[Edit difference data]

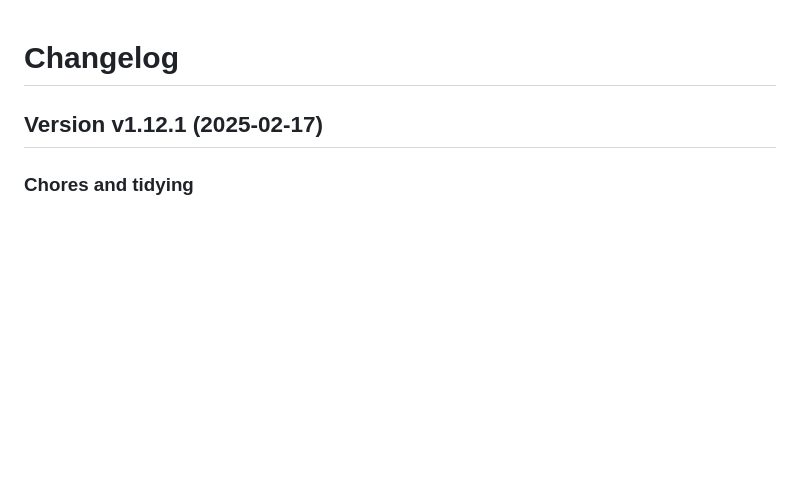
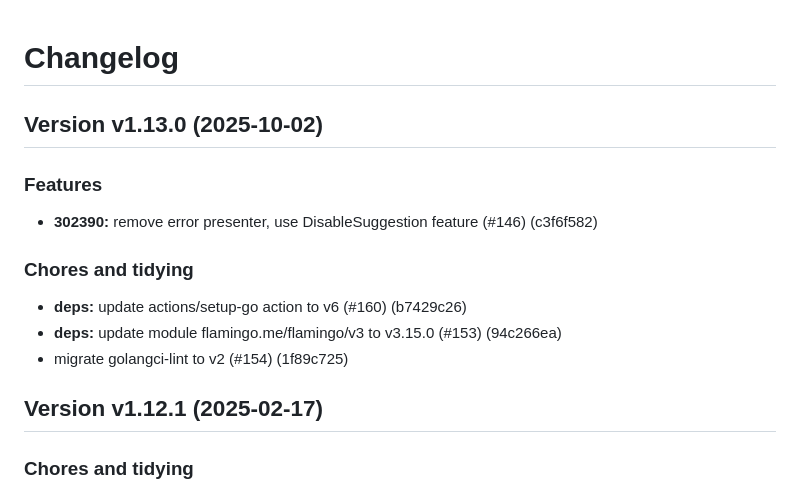
Before and after one commit to i-love-flamingo/graphql, a Markdown page: Changelog.md, the part around the change. Drawn GitHub-style; blank space fills up the shorter version.

Commit message:
Release v1.13.0

```diff
--- a/Changelog.md
+++ b/Changelog.md
@@ -1,4 +1,16 @@
 # Changelog
+
+## Version v1.13.0 (2025-10-02)
+
+### Features
+
+- **302390:** remove error presenter, use DisableSuggestion feature (#146) (c3f6f582)
+
+### Chores and tidying
+
+- **deps:** update actions/setup-go action to v6 (#160) (b7429c26)
+- **deps:** update module flamingo.me/flamingo/v3 to v3.15.0 (#153) (94c266ea)
+- migrate golangci-lint to v2 (#154) (1f89c725)
 
 ## Version v1.12.1 (2025-02-17)
 
```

- What the task asks: Lines in the records above that carry the word "Changelog" are to be located and copied.

- Your response:
Before and after one commit to i-love-flamingo/graphql, a Markdown page: Changelog.md, the part around the change. Drawn GitHub-style; blank space fills up the shorter version.
--- a/Changelog.md
+++ b/Changelog.md
 # Changelog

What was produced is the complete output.